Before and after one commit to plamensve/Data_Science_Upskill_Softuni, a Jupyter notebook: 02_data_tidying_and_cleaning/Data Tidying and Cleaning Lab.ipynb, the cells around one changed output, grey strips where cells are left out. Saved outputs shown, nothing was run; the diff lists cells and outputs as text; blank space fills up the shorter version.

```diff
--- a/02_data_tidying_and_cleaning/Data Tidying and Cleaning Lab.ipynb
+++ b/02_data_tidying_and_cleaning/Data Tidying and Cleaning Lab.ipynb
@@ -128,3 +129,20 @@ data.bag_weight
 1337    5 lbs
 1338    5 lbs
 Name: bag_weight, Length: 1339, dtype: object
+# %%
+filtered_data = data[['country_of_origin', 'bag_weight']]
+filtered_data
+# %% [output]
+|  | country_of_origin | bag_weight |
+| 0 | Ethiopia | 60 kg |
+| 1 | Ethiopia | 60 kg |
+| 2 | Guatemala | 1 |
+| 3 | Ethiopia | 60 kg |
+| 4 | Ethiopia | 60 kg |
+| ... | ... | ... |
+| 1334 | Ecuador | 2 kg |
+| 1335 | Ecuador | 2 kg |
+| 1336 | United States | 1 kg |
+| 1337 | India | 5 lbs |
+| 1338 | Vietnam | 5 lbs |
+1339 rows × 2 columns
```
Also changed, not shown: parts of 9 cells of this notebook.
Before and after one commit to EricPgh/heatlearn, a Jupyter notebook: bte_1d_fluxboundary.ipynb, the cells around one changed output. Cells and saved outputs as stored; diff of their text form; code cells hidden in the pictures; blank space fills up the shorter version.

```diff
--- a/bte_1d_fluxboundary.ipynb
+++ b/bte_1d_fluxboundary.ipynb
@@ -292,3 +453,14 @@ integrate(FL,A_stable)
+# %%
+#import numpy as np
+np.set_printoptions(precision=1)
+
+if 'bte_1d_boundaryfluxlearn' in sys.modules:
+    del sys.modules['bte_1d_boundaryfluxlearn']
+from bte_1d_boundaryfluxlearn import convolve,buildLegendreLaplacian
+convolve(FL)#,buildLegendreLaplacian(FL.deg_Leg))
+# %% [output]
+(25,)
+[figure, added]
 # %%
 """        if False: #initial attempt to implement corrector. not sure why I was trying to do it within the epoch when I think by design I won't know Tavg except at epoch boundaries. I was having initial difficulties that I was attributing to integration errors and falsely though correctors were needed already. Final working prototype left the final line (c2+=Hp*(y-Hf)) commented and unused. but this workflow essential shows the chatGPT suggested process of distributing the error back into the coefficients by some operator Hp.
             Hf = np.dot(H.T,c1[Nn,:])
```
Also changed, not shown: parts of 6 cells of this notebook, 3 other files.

-*-

_EXERCISE PROMPT_
Your job is to return all lines above that hold the word "this".

_RESPONSE BELOW_
Also changed, not shown: parts of 9 cells of this notebook.
 """        if False: #initial attempt to implement corrector. not sure why I was trying to do it within the epoch when I think by design I won't know Tavg except at epoch boundaries. I was having initial difficulties that I was attributing to integration errors and falsely though correctors were needed already. Final working prototype left the final line (c2+=Hp*(y-Hf)) commented and unused. but this workflow essential shows the chatGPT suggested process of distributing the error back into the coefficients by some operator Hp.
Also changed, not shown: parts of 6 cells of this notebook, 3 other files.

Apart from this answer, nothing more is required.